How much extra money will you see in your paycheck?
The easiest way to see exactly how much your basic pay will change is to look at your most recent LES and locate the Social Security tax deduction. That deduction will end for the September 15 pay day and will remain stopped for the remainder of the year.
The Social Security deduction is 6.2% of your monthly basic pay, so you can also do the math using your pay grade and time in service. You can check your basic pay rate here.
- An E-3 with two years in service receives $2,171.10 per month in basic pay, with $134.61 withheld monthly for Social Security tax.
- An E-5 with four years in service receives $2,891.40 per month in basic pay, with $179.27 withheld monthly for Social Security tax.
- An O-1 with less than two years in service receives $3,787.50 per month in basic pay, with $234.83 withheld monthly for Social Security tax.
How will you pay back your military tax deferral?
While the Social Security tax deduction will not be withheld from most service member and civilian employee pay, everyone will still be required to pay those taxes back in the first quarter of 2021.
Thus far, DFAS has not released exact details on how these taxes will be collected, but it seems likely that the overall amount will be liquidated over payments dispersed between January 1 and April 1. In other words, every additional dollar you take home in 2020 will be automatically deducted from your paychecks throughout the first few months of 2021.
It’s important to note that this deduction will be in addition to your standard Social Security tax deduction for those payments in 2021.
What happens if you get out the military before you’re done paying back your military tax deferral?
Service members and civilian employees who intend to separate prior to April 1 will still be responsible for paying back the full amount they received through the military tax deferral.
Whatever remainder you owe upon separation will be automatically deducted from your final pay. This may offset any amount you expected to receive for selling back leave upon your separation.
If your final pay isn’t enough to cover the remainder of what you owe, you’ll still be on the hook for the repayment, but thus far, no guidance on exactly how it will be collected has been released.
Can you “opt out” of the military tax deferral?
Most service members fall under that basic pay guideline of $8,666.66 per month, with the exception of some senior enlisted and officer pay grades. Those who fall under that monthly basic pay amount will automatically see the change in their deductions for remainder of the year.
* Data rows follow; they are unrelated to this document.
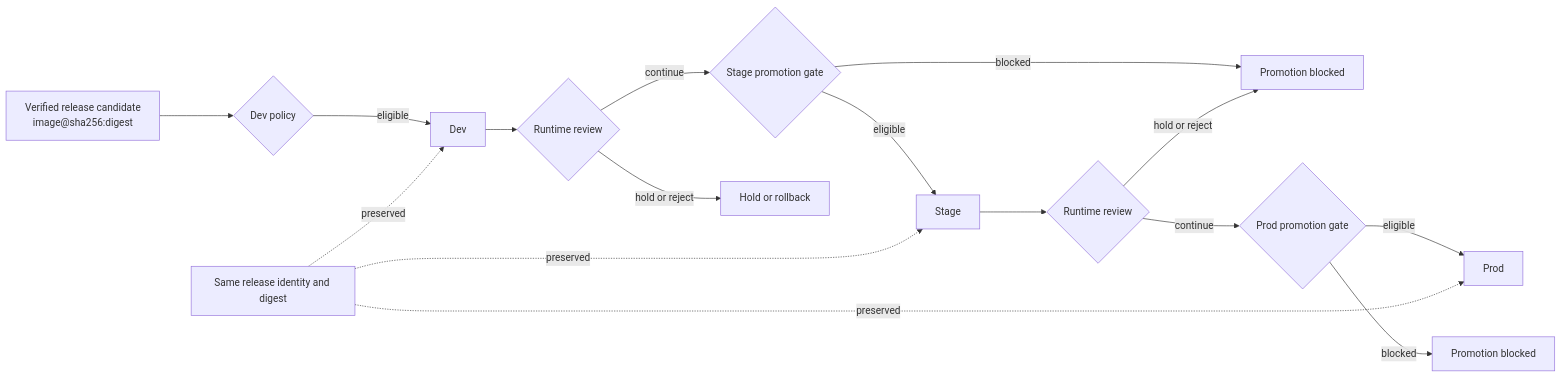
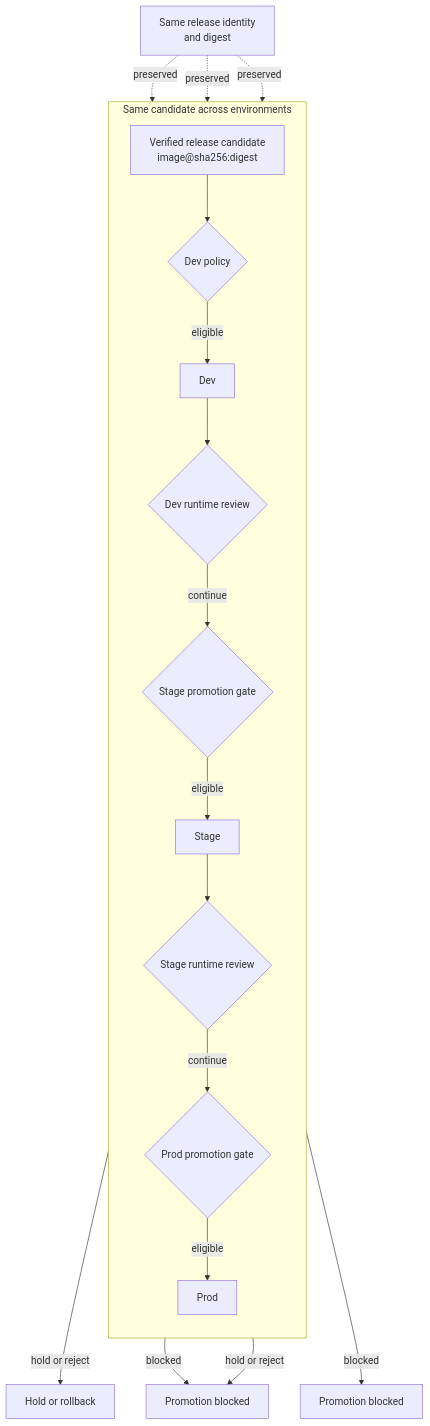
The fifth of 5 diagrams in docs/diagrams/README.md (DimitryZH/secure-delivery-platform), drawn with Mermaid before and after one commit. The commit also changed other lines of this file and 2 other files, not shown here.

Commit message:
docs: refine trusted delivery architecture

````diff
--- a/docs/diagrams/README.md
+++ b/docs/diagrams/README.md
@@ -114,19 +126,23 @@
 ```mermaid
-flowchart LR
-    Candidate["Verified release candidate<br/>image@sha256:digest"] --> DevGate{Dev policy}
-    DevGate -->|eligible| Dev[Dev]
-    Dev --> DevReview{Runtime review}
-    DevReview -->|continue| StageGate{Stage promotion gate}
+flowchart TB
+    subgraph EnvironmentPath[Same candidate across environments]
+        direction TB
+        Candidate["Verified release candidate<br/>image@sha256:digest"] --> DevGate{Dev policy}
+        DevGate -->|eligible| Dev[Dev]
+        Dev --> DevReview{Dev runtime review}
+        DevReview -->|continue| StageGate{Stage promotion gate}
+        StageGate -->|eligible| Stage[Stage]
+        Stage --> StageReview{Stage runtime review}
+        StageReview -->|continue| ProdGate{Prod promotion gate}
+        ProdGate -->|eligible| Prod[Prod]
+    end
+
     DevReview -->|hold or reject| DevStop[Hold or rollback]
-    StageGate -->|eligible| Stage[Stage]
     StageGate -->|blocked| StageStop[Promotion blocked]
-    Stage --> StageReview{Runtime review}
-    StageReview -->|continue| ProdGate{Prod promotion gate}
     StageReview -->|hold or reject| StageStop
-    ProdGate -->|eligible| Prod[Prod]
     ProdGate -->|blocked| ProdStop[Promotion blocked]
 
-    Identity[Same release identity and digest] -. preserved .-> Dev
+    Identity["Same release identity<br/>and digest"] -. preserved .-> Dev
     Identity -. preserved .-> Stage
     Identity -. preserved .-> Prod
 ```
````
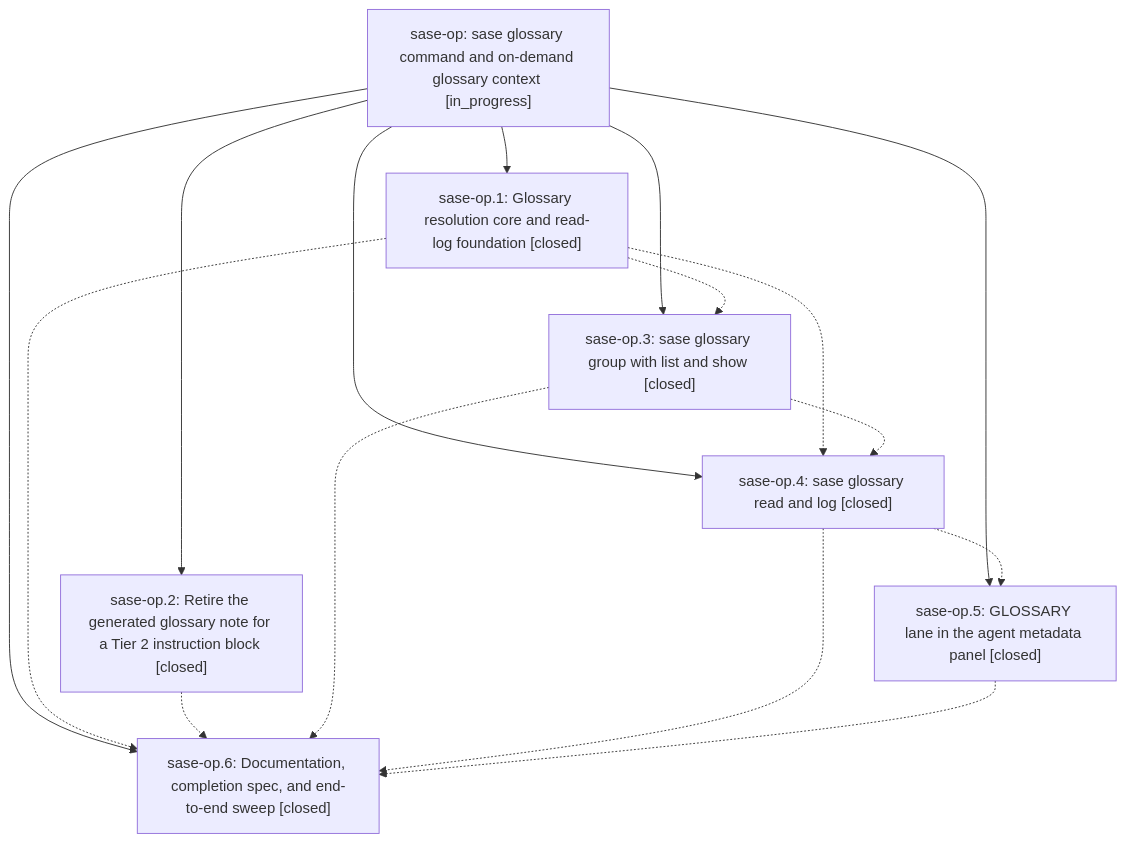
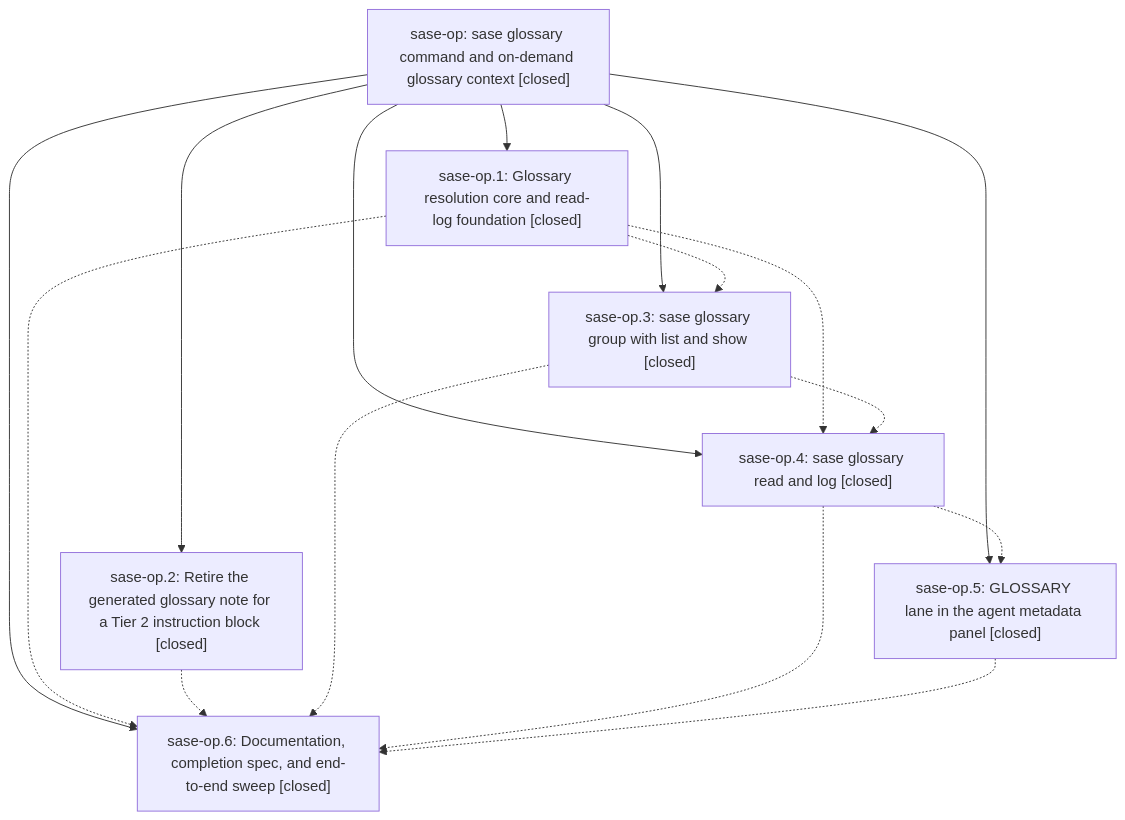
One commit to sase-org/sase--beads changed the diagram in pages/sase-op/README.md. Above: the diagram before and after it, drawn with Mermaid. The commit also changed other lines of this file, not shown here.

First line of the commit message:
chore(beads): sync bead state and pages for sase-op

````diff
--- a/pages/sase-op/README.md
+++ b/pages/sase-op/README.md
@@ -39,25 +53,25 @@
 ```mermaid
 flowchart TD
-    n0["sase-op: sase glossary command and on-demand glossary context [in_progress]"]
+    n0["sase-op: sase glossary command and on-demand glossary context [closed]"]
     n1["sase-op.1: Glossary resolution core and read-log foundation [closed]"]
     n2["sase-op.2: Retire the generated glossary note for a Tier 2 instruction block [closed]"]
     n3["sase-op.3: sase glossary group with list and show [closed]"]
     n4["sase-op.4: sase glossary read and log [closed]"]
     n5["sase-op.5: GLOSSARY lane in the agent metadata panel [closed]"]
     n6["sase-op.6: Documentation, completion spec, and end-to-end sweep [closed]"]
     n0 --> n1
     n0 --> n2
     n0 --> n3
     n0 --> n4
     n0 --> n5
     n0 --> n6
     n1 -.-> n3
     n1 -.-> n4
     n1 -.-> n6
     n2 -.-> n6
     n3 -.-> n4
     n3 -.-> n6
     n4 -.-> n5
     n4 -.-> n6
     n5 -.-> n6
 ```
````
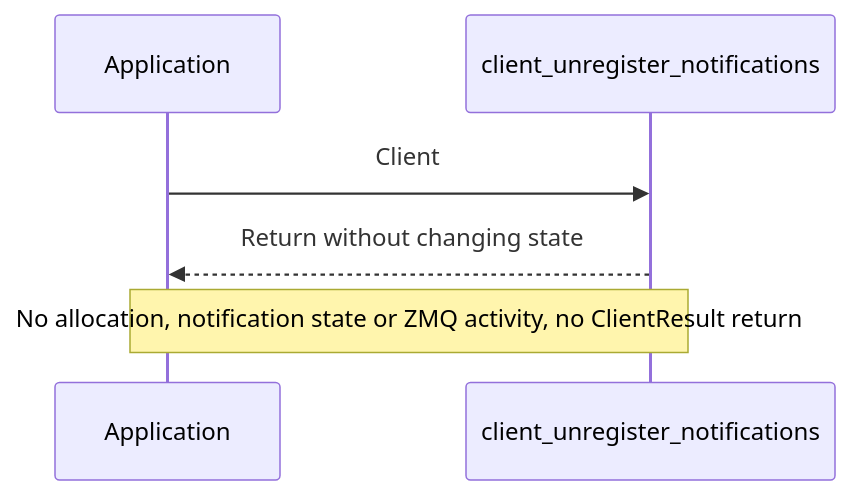
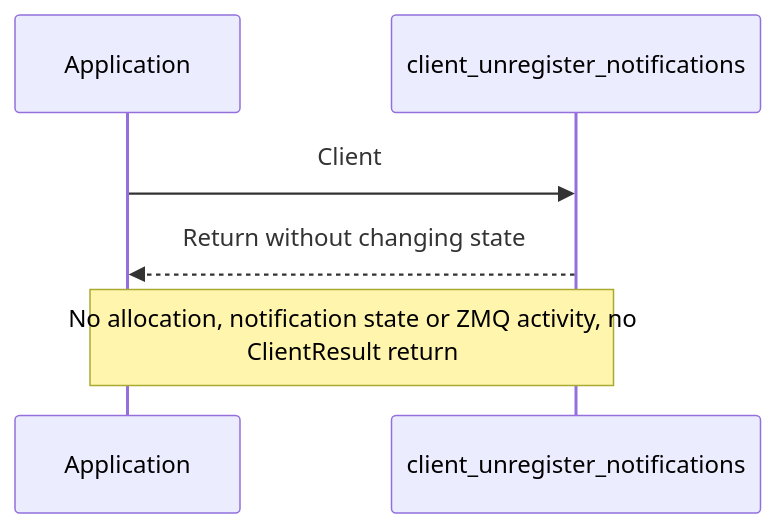
Before and after one commit to rdkcentral/eyil-secure-gateway: diagram 14 of 38 in doc/EyilSecureGateway.md, drawn with Mermaid. The commit also changed other lines of this file, not shown here.

Commit message:
RDKEMW-27976: Remove Client's queue

````diff
--- a/doc/EyilSecureGateway.md
+++ b/doc/EyilSecureGateway.md
@@ -2148,8 +2468,8 @@
 ```mermaid
 sequenceDiagram
     participant A as Application
     participant API as client_unregister_notifications
     A->>API: Client
     API-->>A: Return without changing state
-    Note over A,API: No allocation, notification state or ZMQ activity, no ClientResult return
+    Note over A,API: No allocation, notification state or ZMQ activity, no<br/>ClientResult return
 ```
````
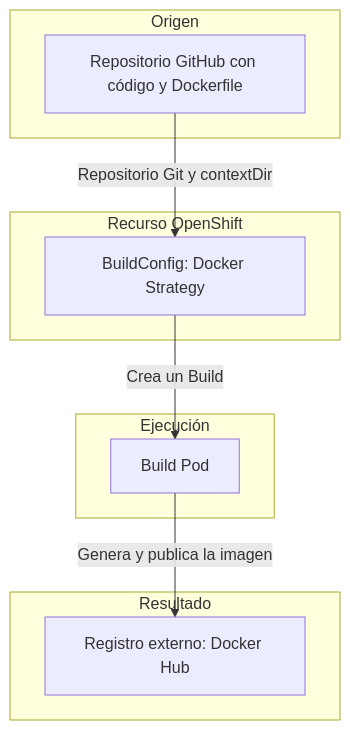
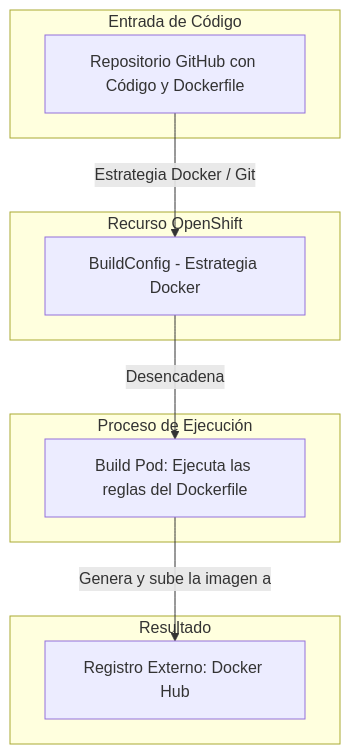
Before and after one commit to ieftraining/curso-openshift: the second of 6 diagrams in docs/sesion4/4.5 Construir en la plataforma.md, drawn with Mermaid. The commit also changed other lines of this file, not shown here.

````diff
--- a/docs/sesion4/4.5 Construir en la plataforma.md
+++ b/docs/sesion4/4.5 Construir en la plataforma.md
@@ -52,22 +43,18 @@
 ```mermaid
 flowchart TD
-    subgraph Entrada ["Origen"]
-        A[Repositorio GitHub con código y Dockerfile]
+    subgraph Entrada[Entrada de Código]
+        A[Repositorio GitHub con Código y Dockerfile]
     end
-
-    subgraph Recurso ["Recurso OpenShift"]
-        BC[BuildConfig: Docker Strategy]
+    subgraph Recurso[Recurso OpenShift]
+        BC[BuildConfig - Estrategia Docker]
     end
-
-    subgraph Ejecucion ["Ejecución"]
-        Build[Build Pod]
+    subgraph Proceso[Proceso de Ejecución]
+        Build[Build Pod: Ejecuta las reglas del Dockerfile]
     end
-
-    subgraph Resultado ["Resultado"]
-        RegExt[Registro externo: Docker Hub]
+    subgraph Resultado
+        RegExt[Registro Externo: Docker Hub]
     end
-
-    A -->|Repositorio Git y contextDir| BC
-    BC -->|Crea un Build| Build
-    Build -->|Genera y publica la imagen| RegExt
+    A -->|Estrategia Docker / Git| BC
+    BC -->|Desencadena| Build
+    Build -->|Genera y sube la imagen a| RegExt
 ```
````
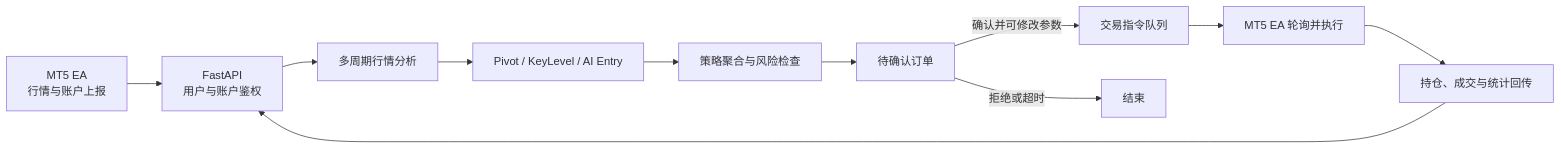
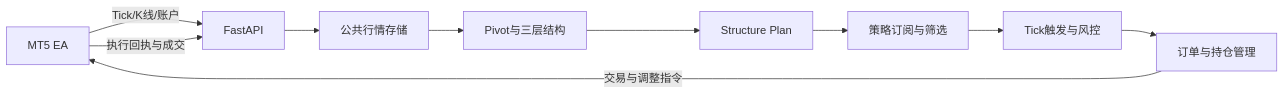
Before and after one commit to guaiwoluo2020/AI-Trader: the diagram in README.md, drawn with Mermaid. The commit also changed other lines of this file, not shown here.

````diff
--- a/README.md
+++ b/README.md
@@ -67,13 +27,12 @@
 ```mermaid
 flowchart LR
-    A["MT5 EA<br/>行情与账户上报"] --> B["FastAPI<br/>用户与账户鉴权"]
-    B --> C["多周期行情分析"]
-    C --> D["Pivot / KeyLevel / AI Entry"]
-    D --> E["策略聚合与风险检查"]
-    E --> F["待确认订单"]
-    F -->|确认并可修改参数| G["交易指令队列"]
-    F -->|拒绝或超时| H["结束"]
-    G --> I["MT5 EA 轮询并执行"]
-    I --> J["持仓、成交与统计回传"]
-    J --> B
+    A[MT5 EA] -->|Tick/K线/账户| B[FastAPI]
+    B --> C[公共行情存储]
+    C --> D[Pivot与三层结构]
+    D --> E[Structure Plan]
+    E --> F[策略订阅与筛选]
+    F --> G[Tick触发与风控]
+    G --> H[订单与持仓管理]
+    H -->|交易与调整指令| A
+    A -->|执行回执与成交| B
 ```
````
“Unfortunately, neither military members nor civilian employees are eligible to opt-out of the deferral,” said JoAnne Bass, Chief Master Sergeant for the U.S. Air Force. “The extra money we will get over the next few months will be paid back next year.”